Wild Goose Qigong or Dayan Qigong is amongst China’s best and safest styles of qigong. Its name comes from imitating the movements of a ‘wild goose’ (Da Yan in Chinese). It involves both gentle moving and still (meditative) exercises designed to stimulate and balance the bodies ‘bio-energy’ (Qi) system. When practiced on a regular basis, this benefits all the systems and functions of the body, promoting good health, a peaceful mind and longevity.
The Wild Goose system originated from the Daoist Kunlun School in the Jin Dynasty (266-317 A.D.) and the skill has passed down in secret for over 1,600 years. These were developed through the ancient Chinese doctrine of Ying-Yang, the Five Phase (Element) Theory and Jingluo (system of qi meridians). It was not until 1987 that the 27th Generation Grand Master, Madame Yang Mei-Jun (1894-2002), decided to open up the skill and publicly teach Wild Goose Qigong so that it might benefit everyone. Today this system consists of over 70 sets of moving exercises and still (meditative) postures.

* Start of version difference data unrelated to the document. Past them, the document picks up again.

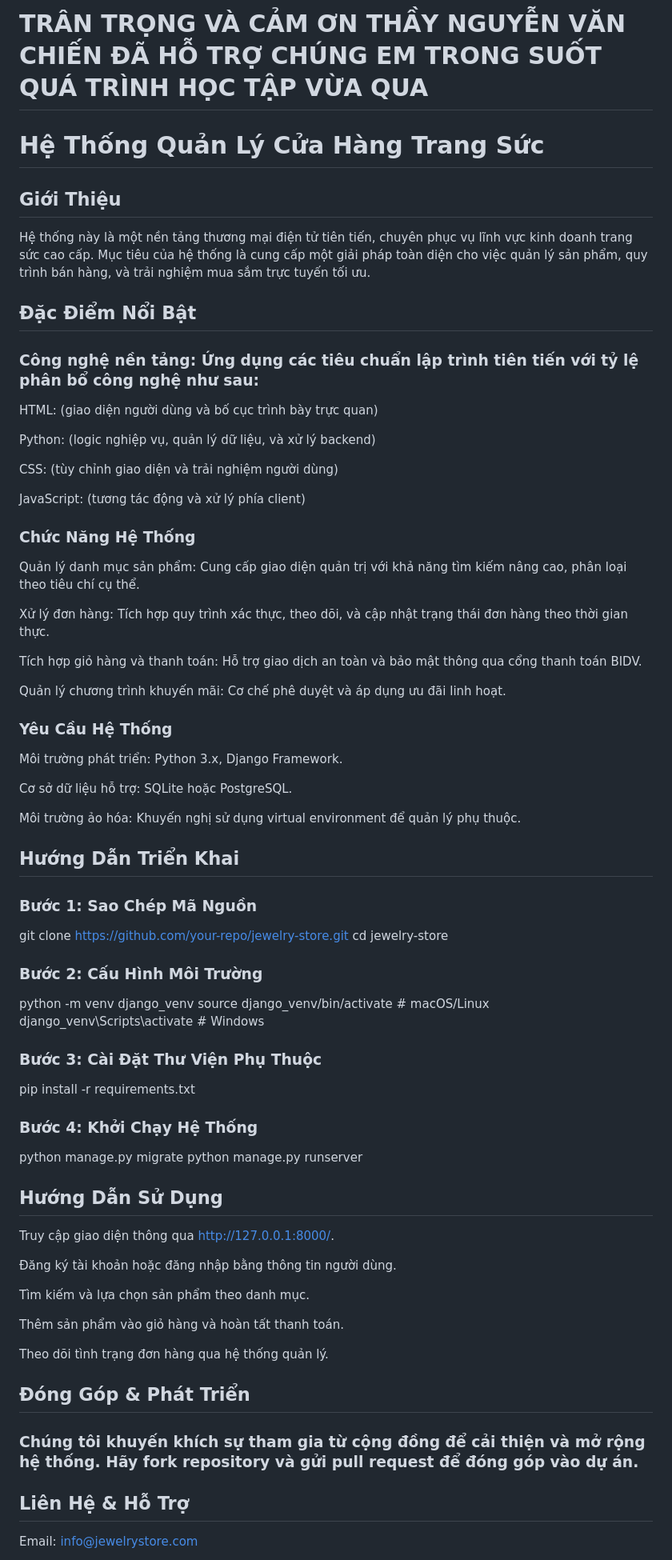
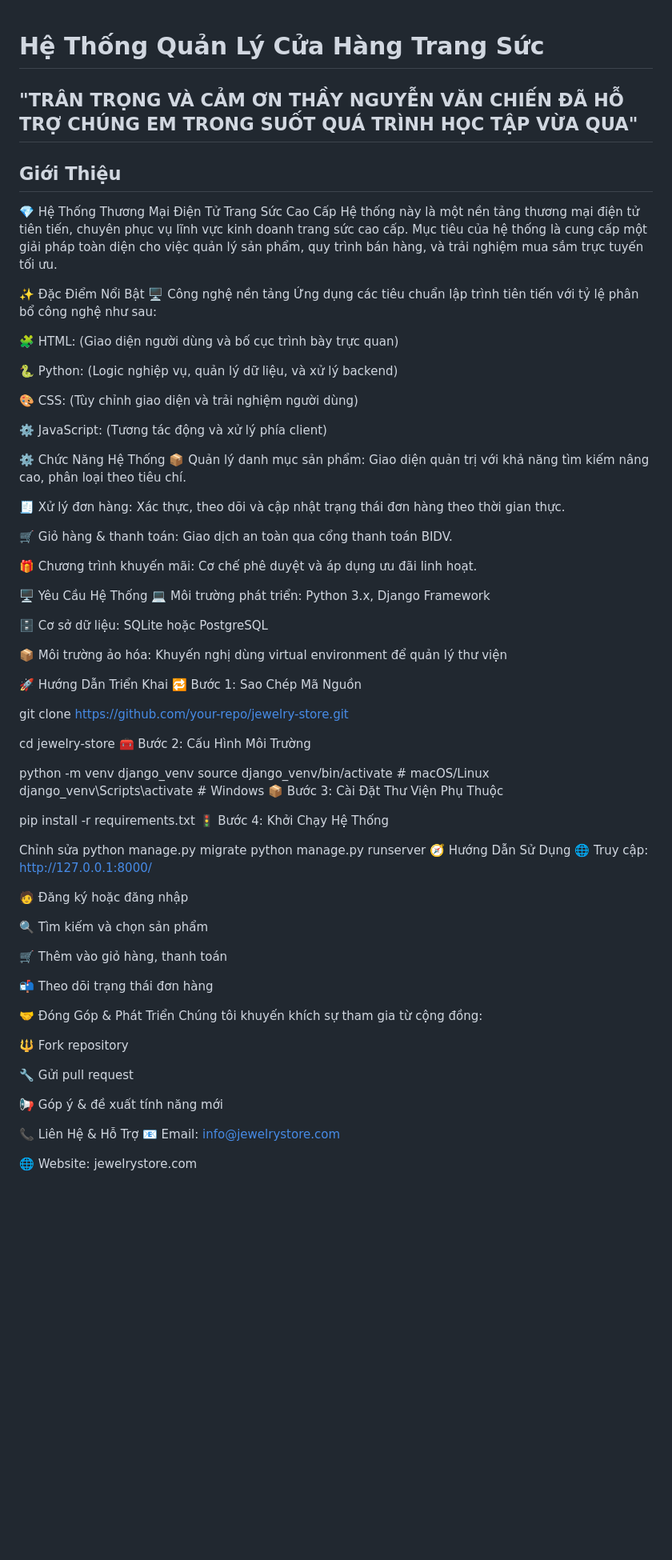
Before and after one commit to 050903/ProjectJewelrySaleStore, a Markdown page: README.md, the part around one of its changes. Shown at 80% size. Drawn GitHub-style; blank space fills up the shorter version.

```diff
--- a/README.md
+++ b/README.md
@@ -1,79 +1,82 @@
-# TRÂN TRỌNG VÀ CẢM ƠN THẦY NGUYỄN VĂN CHIẾN ĐÃ HỖ TRỢ CHÚNG EM TRONG SUỐT QUÁ TRÌNH HỌC TẬP VỪA QUA
 # Hệ Thống Quản Lý Cửa Hàng Trang Sức
+
+## "TRÂN TRỌNG VÀ CẢM ƠN THẦY NGUYỄN VĂN CHIẾN ĐÃ HỖ TRỢ CHÚNG EM TRONG SUỐT QUÁ TRÌNH HỌC TẬP VỪA QUA"
 
 ## Giới Thiệu
 
+💎 Hệ Thống Thương Mại Điện Tử Trang Sức Cao Cấp
 Hệ thống này là một nền tảng thương mại điện tử tiên tiến, chuyên phục vụ lĩnh vực kinh doanh trang sức cao cấp. Mục tiêu của hệ thống là cung cấp một giải pháp toàn diện cho việc quản lý sản phẩm, quy trình bán hàng, và trải nghiệm mua sắm trực tuyến tối ưu.
 
-## Đặc Điểm Nổi Bật
+✨ Đặc Điểm Nổi Bật
+🖥️ Công nghệ nền tảng
+Ứng dụng các tiêu chuẩn lập trình tiên tiến với tỷ lệ phân bổ công nghệ như sau:
 
-### Công nghệ nền tảng: Ứng dụng các tiêu chuẩn lập trình tiên tiến với tỷ lệ phân bổ công nghệ như sau:
+🧩 HTML: (Giao diện người dùng và bố cục trình bày trực quan)
 
-HTML:  (giao diện người dùng và bố cục trình bày trực quan)
+🐍 Python: (Logic nghiệp vụ, quản lý dữ liệu, và xử lý backend)
 
-Python:  (logic nghiệp vụ, quản lý dữ liệu, và xử lý backend)
+🎨 CSS: (Tùy chỉnh giao diện và trải nghiệm người dùng)
 
-CSS:  (tùy chỉnh giao diện và trải nghiệm người dùng)
+⚙️ JavaScript: (Tương tác động và xử lý phía client)
 
-JavaScript:  (tương tác động và xử lý phía client)
+⚙️ Chức Năng Hệ Thống
+📦 Quản lý danh mục sản phẩm: Giao diện quản trị với khả năng tìm kiếm nâng cao, phân loại theo tiêu chí.
 
-### Chức Năng Hệ Thống
+🧾 Xử lý đơn hàng: Xác thực, theo dõi và cập nhật trạng thái đơn hàng theo thời gian thực.
 
-Quản lý danh mục sản phẩm: Cung cấp giao diện quản trị với khả năng tìm kiếm nâng cao, phân loại theo tiêu chí cụ thể.
+🛒 Giỏ hàng & thanh toán: Giao dịch an toàn qua cổng thanh toán BIDV.
 
-Xử lý đơn hàng: Tích hợp quy trình xác thực, theo dõi, và cập nhật trạng thái đơn hàng theo thời gian thực.
+🎁 Chương trình khuyến mãi: Cơ chế phê duyệt và áp dụng ưu đãi linh hoạt.
 
-Tích hợp giỏ hàng và thanh toán: Hỗ trợ giao dịch an toàn và bảo mật thông qua cổng thanh toán BIDV.
+🖥️ Yêu Cầu Hệ Thống
+💻 Môi trường phát triển: Python 3.x, Django Framework
 
-Quản lý chương trình khuyến mãi: Cơ chế phê duyệt và áp dụng ưu đãi linh hoạt.
+🗄️ Cơ sở dữ liệu: SQLite hoặc PostgreSQL
 
-### Yêu Cầu Hệ Thống
+📦 Môi trường ảo hóa: Khuyến nghị dùng virtual environment để quản lý thư viện
 
-Môi trường phát triển: Python 3.x, Django Framework.
-
-Cơ sở dữ liệu hỗ trợ: SQLite hoặc PostgreSQL.
-
-Môi trường ảo hóa: Khuyến nghị sử dụng virtual environment để quản lý phụ thuộc.
-
-## Hướng Dẫn Triển Khai
-
-### Bước 1: Sao Chép Mã Nguồn
+🚀 Hướng Dẫn Triển Khai
+🔁 Bước 1: Sao Chép Mã Nguồn
 
 git clone https://github.com/your-repo/jewelry-store.git
+
 cd jewelry-store
-
-### Bước 2: Cấu Hình Môi Trường
+🧰 Bước 2: Cấu Hình Môi Trường
 
 python -m venv django_venv
 source django_venv/bin/activate  # macOS/Linux
-django_venv\Scripts\activate  # Windows
+django_venv\Scripts\activate     # Windows
+📦 Bước 3: Cài Đặt Thư Viện Phụ Thuộc
 
-### Bước 3: Cài Đặt Thư Viện Phụ Thuộc
 
 pip install -r requirements.txt
+🚦 Bước 4: Khởi Chạy Hệ Thống
 
-### Bước 4: Khởi Chạy Hệ Thống
-
+Chỉnh sửa
 python manage.py migrate
 python manage.py runserver
+🧭 Hướng Dẫn Sử Dụng
+🌐 Truy cập: http://127.0.0.1:8000/
 
-## Hướng Dẫn Sử Dụng
+🧑 Đăng ký hoặc đăng nhập
 
-Truy cập giao diện thông qua http://127.0.0.1:8000/.
+🔍 Tìm kiếm và chọn sản phẩm
 
-Đăng ký tài khoản hoặc đăng nhập bằng thông tin người dùng.
+🛒 Thêm vào giỏ hàng, thanh toán
 
-Tìm kiếm và lựa chọn sản phẩm theo danh mục.
+📬 Theo dõi trạng thái đơn hàng
 
-Thêm sản phẩm vào giỏ hàng và hoàn tất thanh toán.
+🤝 Đóng Góp & Phát Triển
+Chúng tôi khuyến khích sự tham gia từ cộng đồng:
 
-Theo dõi tình trạng đơn hàng qua hệ thống quản lý.
+🔱 Fork repository
 
-## Đóng Góp & Phát Triển
+🔧 Gửi pull request
 
-### Chúng tôi khuyến khích sự tham gia từ cộng đồng để cải thiện và mở rộng hệ thống. Hãy fork repository và gửi pull request để đóng góp vào dự án.
+📢 Góp ý & đề xuất tính năng mới
 
-## Liên Hệ & Hỗ Trợ
+📞 Liên Hệ & Hỗ Trợ
+📧 Email: info@jewelrystore.com
 
-Email: info@jewelrystore.com
+🌐 Website: jewelrystore.com
 
```
Also changed, not shown: other parts of README.md (+29 -11 lines).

Madame Yang passed away on July 23rd, 2002 at the age of 106. Through her, thousands of people in various parts of the world now train Wild Goose Qigong. Many of these have overcome illnesses and regained their health through regular practice. Over the past two decades, medical research has also shown that Qigong is remarkably successful in helping prevent and cure a variety of ailments, from healing joint problems to combating all sorts of chronic diseases. M. Madame Yu (1926-) and was one of the early students of GM Yang Meijun (1898-2002) and has taught the methods of Dayan Qigong in Shanghai.
Moving Methods (动功)
Still Methods (静功)